The rail route that we were taking out of Carcassonne towards Toulouse was initiated in 1857 following the path of the Roman road, Voie d’Aquitaine, constructed over 2000 years earlier. It made sense, therefore, to make our first stop the archaeological museum Eburomagus that traces the area’s history with excavated articles from prehistoric times up through the Middle Ages. The displays make it easy to understand daily life including social interactions and funeral practices especially during Roman times.
From the entrance to the museum we had to walk only 3 blocks to move 1200 years ahead in time from those ancient relics to a creation from the Middle Ages: the circular village. Bram is the largest example of this early form of urban planning in Europe. The concept was to lay out the rows of houses in concentric circles around the town’s center of power, typically the ruler’s castle but in this case, a church. Much like a compass, a long rope was tied to a central stake at the castle and then circular building sites laid out from there.
We were now at the middle of the circle looking up at the bell tower of the 13th century church St. Julien and St. Basilisse. It’s believed that the current building stands on the foundation of what was first a 10th century church before being transformed into a castle, the walls of which have all now disappeared.

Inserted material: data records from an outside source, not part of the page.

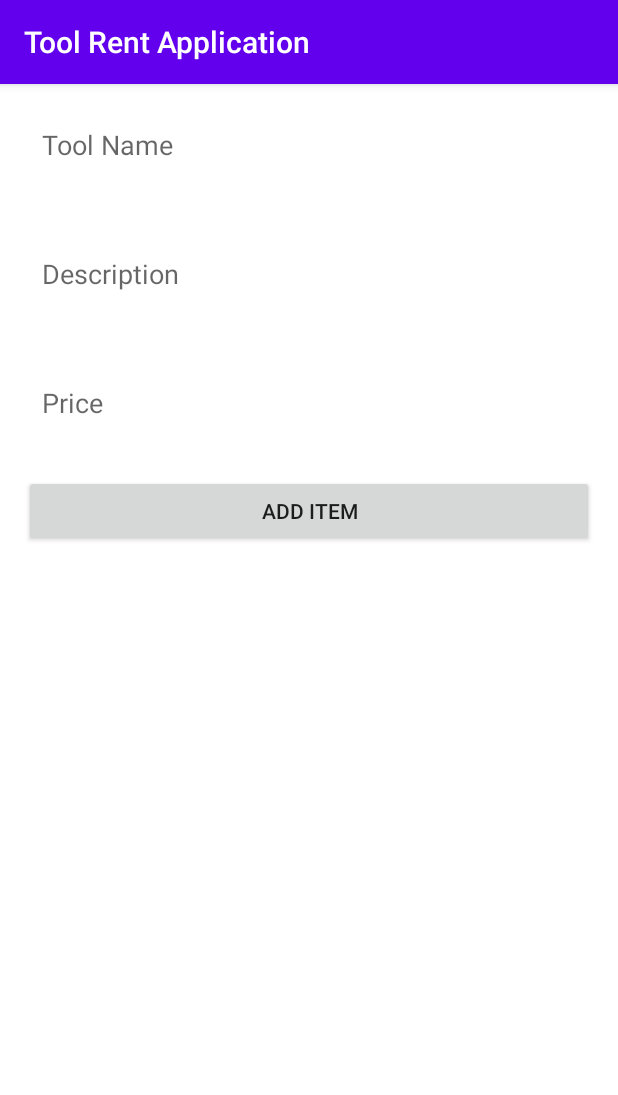
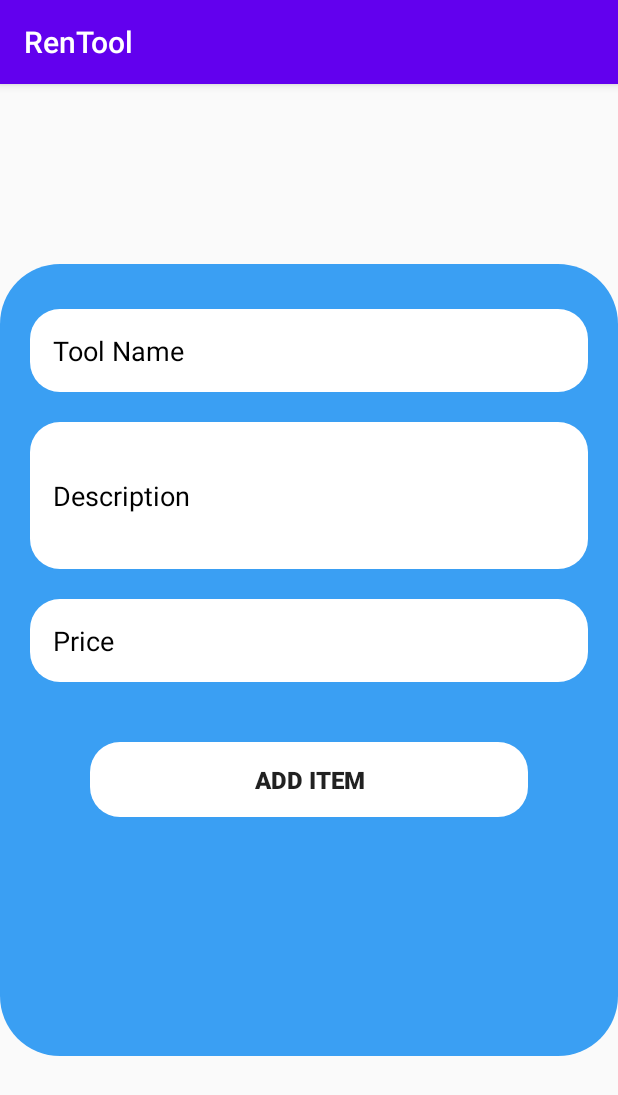
Before and after one commit to StudentMaksym21/RenTool, an Android app built with Jetpack Compose: the AddItemActivity screen opened directly, with no data from a screen before it, on a phone screen of 412 x 824 dp. Shown: the top 1095 px of the screen. Run offline under Robolectric (Android 15) with nearby library versions, the light colour scheme and no system bars.

Commit message:
UI updated.

```diff
--- a/app/build.gradle.kts
+++ b/app/build.gradle.kts
@@ -59,7 +59,8 @@ dependencies {
     androidTestImplementation(libs.androidx.ui.test.junit4)
     debugImplementation(libs.androidx.ui.tooling)
     debugImplementation(libs.androidx.ui.test.manifest)
-    implementation(platform("com.google.firebase:firebase-bom:33.6.0"))
+    implementation(platform("com.google.firebase:firebase-bom:33.7.0"))
     implementation("com.google.firebase:firebase-analytics")
     implementation("com.google.firebase:firebase-auth")
+    implementation("com.google.firebase:firebase-auth:23.1.0")
 }
--- a/app/src/main/java/com/example/toolrentapplication/AddItemActivity.kt
+++ b/app/src/main/java/com/example/toolrentapplication/AddItemActivity.kt
@@ -1,5 +1,6 @@
 package com.example.toolrentapplication
 
+import android.annotation.SuppressLint
 import android.app.Activity
 import android.content.Intent
 import android.os.Bundle
@@ -14,6 +15,7 @@ class AddItemActivity : AppCompatActivity() {
     private lateinit var priceEditText: EditText
     private lateinit var addItemButton: Button
 
+    @SuppressLint("MissingInflatedId")
     override fun onCreate(savedInstanceState: Bundle?) {
         super.onCreate(savedInstanceState)
         setContentView(R.layout.activity_add_item)
--- a/app/src/main/java/com/example/toolrentapplication/SignInActivity.kt
+++ b/app/src/main/java/com/example/toolrentapplication/SignInActivity.kt
@@ -46,6 +46,11 @@ class SignInActivity : AppCompatActivity() {
             sEmail = email.text.toString().trim()
             sPassword = password.text.toString().trim()
 
+            if (sEmail.isEmpty() || sPassword.isEmpty()) {
+                Toast.makeText(this, "Please enter email and password.", Toast.LENGTH_LONG).show()
+                return@setOnClickListener
+            }
+
             auth.signInWithEmailAndPassword(sEmail, sPassword)
                 .addOnCompleteListener(this) { task ->
                     if (task.isSuccessful) {
@@ -64,6 +69,7 @@ class SignInActivity : AppCompatActivity() {
                         updateUI(null)
                     }
                 }
+
         }
     }
     private fun updateUI(user: FirebaseUser?) {
--- a/app/src/main/res/layout/activity_add_item.xml
+++ b/app/src/main/res/layout/activity_add_item.xml
@@ -1,45 +1,80 @@
-<LinearLayout xmlns:android="http://schemas.android.com/apk/res/android"
+<?xml version="1.0" encoding="utf-8"?>
+<androidx.constraintlayout.widget.ConstraintLayout xmlns:android="http://schemas.android.com/apk/res/android"
+    xmlns:app="http://schemas.android.com/apk/res-auto"
+    xmlns:tools="http://schemas.android.com/tools"
+    android:id="@+id/main"
+    android:layout_width="match_parent"
+    android:layout_height="match_parent" >
+
+
+    <RelativeLayout
         android:layout_width="match_parent"
         android:layout_height="match_parent"
-    android:orientation="vertical"
-    android:padding="16dp"
-    android:background="@color/white">
+        android:layout_marginTop="120dp"
+        android:layout_marginBottom="120dp"
+        android:background="@drawable/sign_in_up_bg"
+        android:paddingStart="20dp"
+        android:paddingEnd="20dp">
 
         <EditText
             android:id="@+id/nameEditText"
             android:layout_width="match_parent"
             android:layout_height="wrap_content"
-        android:hint="Tool Name"
-        android:padding="12dp"
-        android:background="@null"
-        android:inputType="text"/>
+            android:hint="@string/tool_name"
+            android:textColorHint="@color/black"
+            android:layout_marginTop="30dp"
+            android:padding="15dp"
+            android:inputType="text"
+            android:background="@drawable/fields_bg"
+            android:backgroundTint="@color/white"
+            />
 
         <EditText
             android:id="@+id/descriptionEditText"
             android:layout_width="match_parent"
             android:layout_height="wrap_content"
-        android:hint="Description"
-        android:padding="12dp"
-        android:layout_marginTop="16dp"
-        android:background="@null"
+            android:layout_below="@+id/nameEditText"
+            android:hint="@string/description"
+            android:textColorHint="@color/black"
+            android:padding="15dp"
+            android:layout_marginTop="20dp"
             android:inputType="textMultiLine"
             android:lines="3"
-        android:minLines="3"/>
+            android:minLines="3"
+            android:background="@drawable/fields_bg"
+            android:backgroundTint="@color/white"/>
 
         <EditText
             android:id="@+id/priceEditText"
             android:layout_width="match_parent"
             android:layout_height="wrap_content"
-        android:hint="Price"
-        android:padding="12dp"
-        android:layout_marginTop="16dp"
-        android:background="@null"
+            android:layout_below="@+id/descriptionEditText"
+            android:hint="@string/price"
+            android:textColorHint="@color/black"
+            android:padding="15dp"
+            android:layout_marginTop="20dp"
+            android:background="@drawable/fields_bg"
+            android:backgroundTint="@color/white"
             android:inputType="numberDecimal"/>
 
         <Button
             android:id="@+id/addItemButton"
             android:layout_width="match_parent"
             android:layout_height="wrap_content"
-        android:text="Add Item"
-        android:layout_marginTop="24dp"/>
-</LinearLayout>
+            android:layout_below="@+id/priceEditText"
+            android:text="@string/add_item"
+            android:textStyle="bold"
+            android:textSize="16sp"
+            android:layout_marginTop="40dp"
+            android:layout_marginStart="40dp"
+            android:layout_marginEnd="40dp"
+            android:paddingTop="14dp"
+            android:paddingBottom="14dp"
+            android:clickable="true"
+            android:focusable="true"
+            android:background="@drawable/fields_bg"
+            android:backgroundTint="@color/white"
+            />
+
+    </RelativeLayout>
+</androidx.constraintlayout.widget.ConstraintLayout>
--- a/app/src/main/res/values/strings.xml
+++ b/app/src/main/res/values/strings.xml
@@ -1,5 +1,5 @@
 <resources>
-    <string name="app_name">Tool Rent Application</string>
+    <string name="app_name">RenTool</string>
     <string name="avatar">Avatar Image</string>
     <string name="welcome_title">Tool Rental</string>
     <string name="welcome_description">A daily-use app to rent tools.</string>
@@ -16,4 +16,8 @@
     <string name="dont_have_an_account">Don\'t have an account?</string>
     <string name="re_type_password">Re-type Password</string>
     <string name="already_have_an_account">Already have an account?</string>
+    <string name="tool_name">Tool Name</string>
+    <string name="description">Description</string>
+    <string name="price">Price</string>
+    <string name="add_item">Add Item</string>
 </resources>
```
Also changed, not shown: app/src/main/res/layout/activity_calendar.xml (+12 -3 lines), app/src/main/res/layout/activity_home.xml (+27 -4 lines), app/src/main/res/layout/activity_list.xml (+26 -4 lines), app/src/main/AndroidManifest.xml (line endings or trailing spaces), app/src/main/res/layout/activity_sign_in.xml (indentation only). Lines whose indentation alone changed are shown as unchanged.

From the middle of town we started walking to the outskirts (featured photo above) where the Canal-du-Midi has been passing through since 1673. Those flat boats allowed the townspeople and farmers to transport their goods to market and also gave them a place to wash their clothes, le lavoir, that we could still see in place. Ironically, the canal even provided the water to its competition, the steam train, when the station opened in 1857.
We were now at the canal port from where, if we’d had a boat with us, we could have sailed back home since this same canal would have returned us to Carcassonne. However, with a maximum speed limit of 8 km/hr (5 miles/hr) that was going to take over 4 hours so we opted to use our train ticket to get back in just 10 minutes.